**Provided information:**
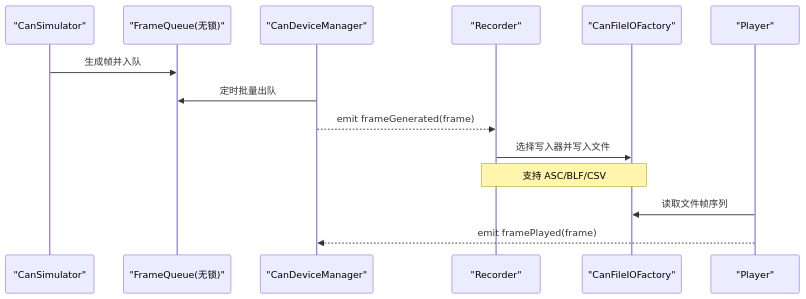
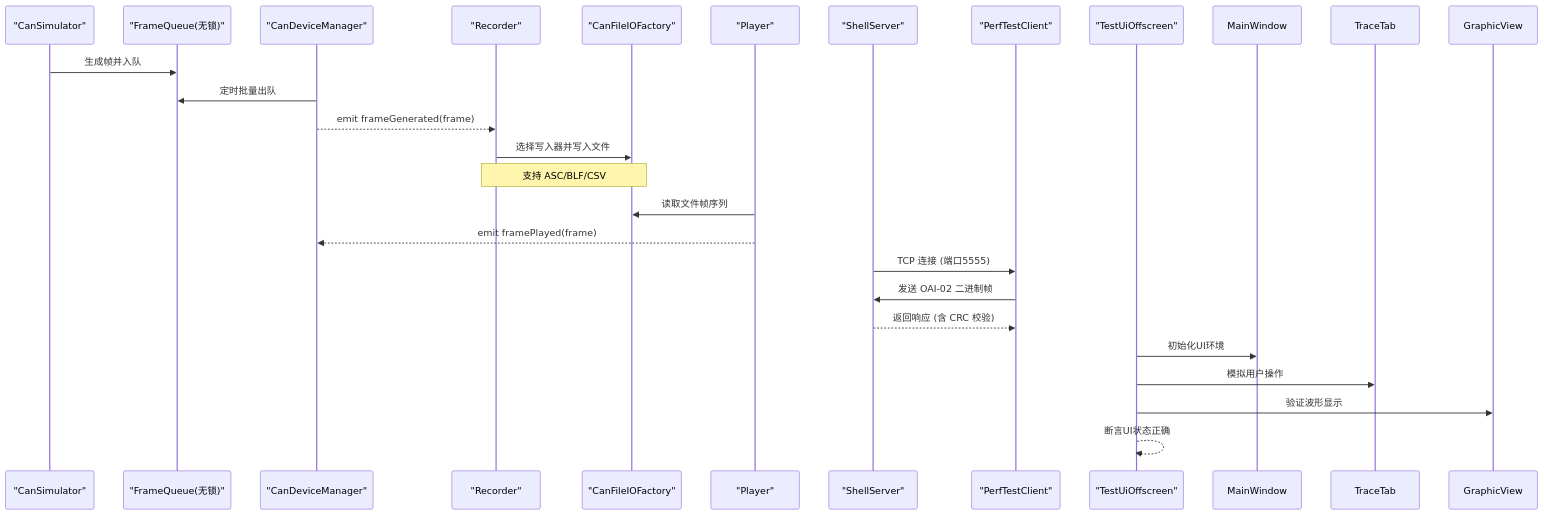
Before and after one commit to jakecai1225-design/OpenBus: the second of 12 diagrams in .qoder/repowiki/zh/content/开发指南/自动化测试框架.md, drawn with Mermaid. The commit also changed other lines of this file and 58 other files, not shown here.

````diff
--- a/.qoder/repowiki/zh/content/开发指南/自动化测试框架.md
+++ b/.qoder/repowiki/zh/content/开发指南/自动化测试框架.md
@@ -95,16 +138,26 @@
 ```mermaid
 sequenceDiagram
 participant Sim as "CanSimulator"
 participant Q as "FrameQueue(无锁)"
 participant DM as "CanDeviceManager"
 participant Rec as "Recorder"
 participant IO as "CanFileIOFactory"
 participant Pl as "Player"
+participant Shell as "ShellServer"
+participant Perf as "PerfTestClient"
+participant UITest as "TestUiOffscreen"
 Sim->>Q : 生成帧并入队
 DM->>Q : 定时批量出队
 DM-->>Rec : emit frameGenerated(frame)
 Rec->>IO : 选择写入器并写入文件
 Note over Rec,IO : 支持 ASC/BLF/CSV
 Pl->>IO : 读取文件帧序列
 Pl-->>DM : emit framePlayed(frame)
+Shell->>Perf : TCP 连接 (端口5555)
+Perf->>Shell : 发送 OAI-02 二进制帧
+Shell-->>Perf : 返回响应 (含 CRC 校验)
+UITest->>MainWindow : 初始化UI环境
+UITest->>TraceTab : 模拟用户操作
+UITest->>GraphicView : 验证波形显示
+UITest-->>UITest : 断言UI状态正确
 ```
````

* * *

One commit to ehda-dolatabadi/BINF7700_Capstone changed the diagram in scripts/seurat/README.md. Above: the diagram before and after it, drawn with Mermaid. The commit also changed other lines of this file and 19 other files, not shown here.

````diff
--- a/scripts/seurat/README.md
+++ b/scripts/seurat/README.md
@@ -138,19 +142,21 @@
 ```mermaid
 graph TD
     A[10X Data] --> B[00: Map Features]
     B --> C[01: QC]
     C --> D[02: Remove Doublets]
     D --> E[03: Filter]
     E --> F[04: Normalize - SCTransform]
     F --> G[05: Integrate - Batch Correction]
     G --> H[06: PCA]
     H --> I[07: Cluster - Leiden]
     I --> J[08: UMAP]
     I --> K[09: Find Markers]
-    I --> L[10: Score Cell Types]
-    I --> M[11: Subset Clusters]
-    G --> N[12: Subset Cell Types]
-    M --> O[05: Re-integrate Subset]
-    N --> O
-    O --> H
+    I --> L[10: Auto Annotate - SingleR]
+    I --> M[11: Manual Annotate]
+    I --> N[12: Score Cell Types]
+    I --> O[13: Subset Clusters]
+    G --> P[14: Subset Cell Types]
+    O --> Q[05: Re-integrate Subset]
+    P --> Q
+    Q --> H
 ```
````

* * *

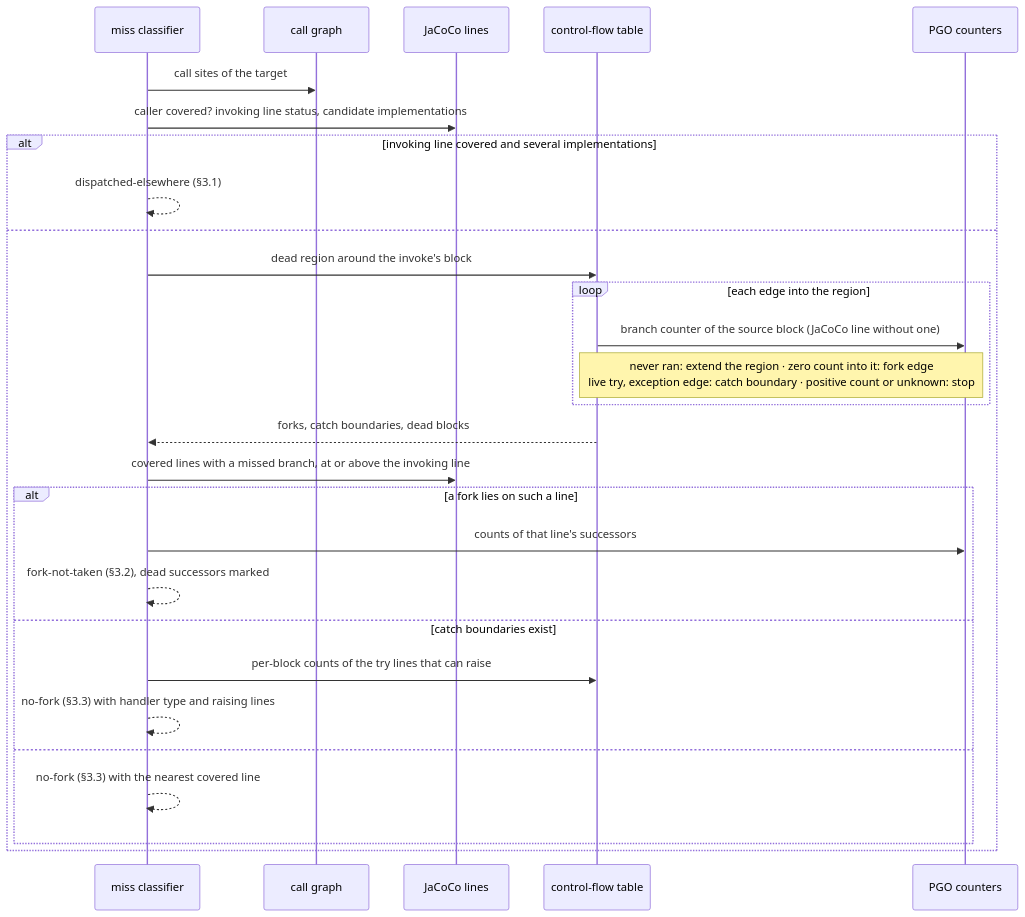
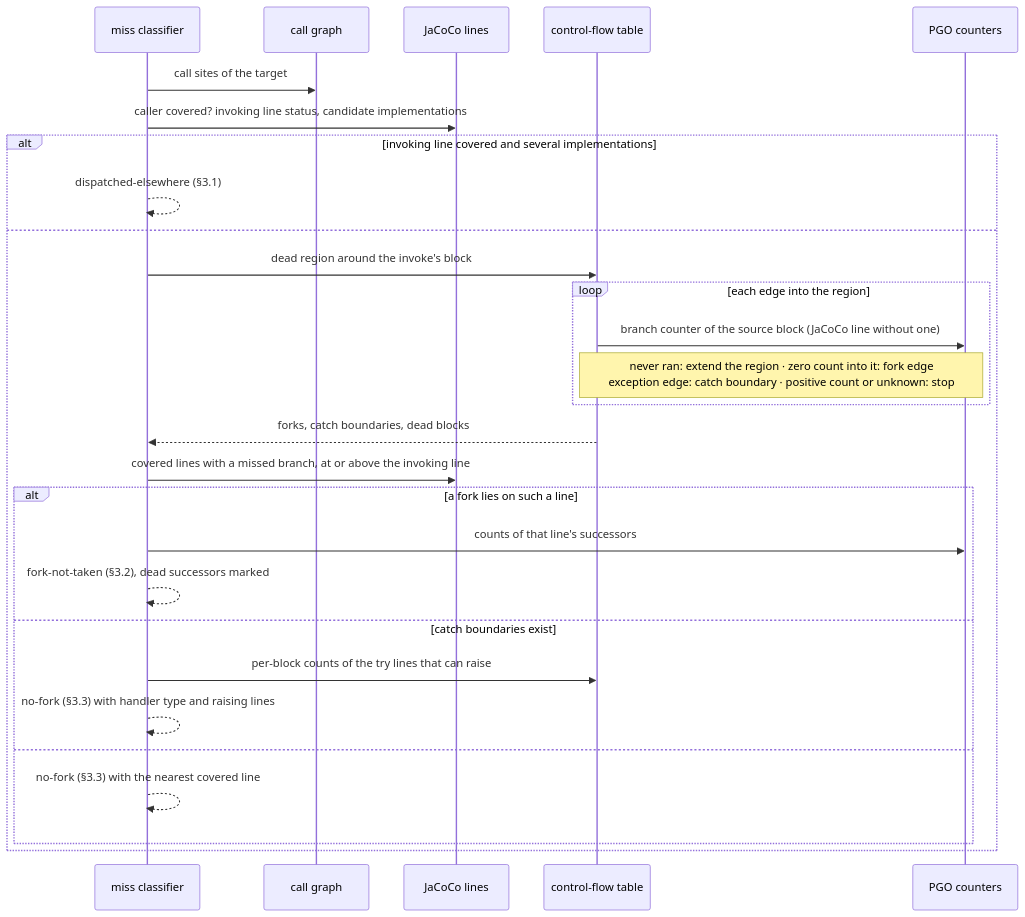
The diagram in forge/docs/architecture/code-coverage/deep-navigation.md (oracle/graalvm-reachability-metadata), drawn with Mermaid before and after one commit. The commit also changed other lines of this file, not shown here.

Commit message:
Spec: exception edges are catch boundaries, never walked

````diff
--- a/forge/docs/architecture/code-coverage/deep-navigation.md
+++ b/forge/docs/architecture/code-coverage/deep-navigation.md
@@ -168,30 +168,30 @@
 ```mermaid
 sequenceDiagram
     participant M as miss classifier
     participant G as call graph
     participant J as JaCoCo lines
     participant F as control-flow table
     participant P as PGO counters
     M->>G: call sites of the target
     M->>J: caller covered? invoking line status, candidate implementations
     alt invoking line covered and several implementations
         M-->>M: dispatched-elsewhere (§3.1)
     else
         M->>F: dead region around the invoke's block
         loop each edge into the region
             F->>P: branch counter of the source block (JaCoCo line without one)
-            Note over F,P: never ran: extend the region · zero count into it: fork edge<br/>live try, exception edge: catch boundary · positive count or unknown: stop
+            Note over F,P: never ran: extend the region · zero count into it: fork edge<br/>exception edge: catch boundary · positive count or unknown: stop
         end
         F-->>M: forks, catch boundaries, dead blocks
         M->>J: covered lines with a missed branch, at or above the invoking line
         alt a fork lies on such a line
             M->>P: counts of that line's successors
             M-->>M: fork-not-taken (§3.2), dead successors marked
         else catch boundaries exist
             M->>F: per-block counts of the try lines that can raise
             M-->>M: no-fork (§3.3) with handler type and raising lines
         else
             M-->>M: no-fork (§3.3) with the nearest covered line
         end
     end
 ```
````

**Work required:**
Locate the lines above that hold the word "Perf". Show every one of them.

**Answer section:**
+participant Perf as "PerfTestClient"
+Shell->>Perf : TCP 连接 (端口5555)
+Perf->>Shell : 发送 OAI-02 二进制帧
+Shell-->>Perf : 返回响应 (含 CRC 校验)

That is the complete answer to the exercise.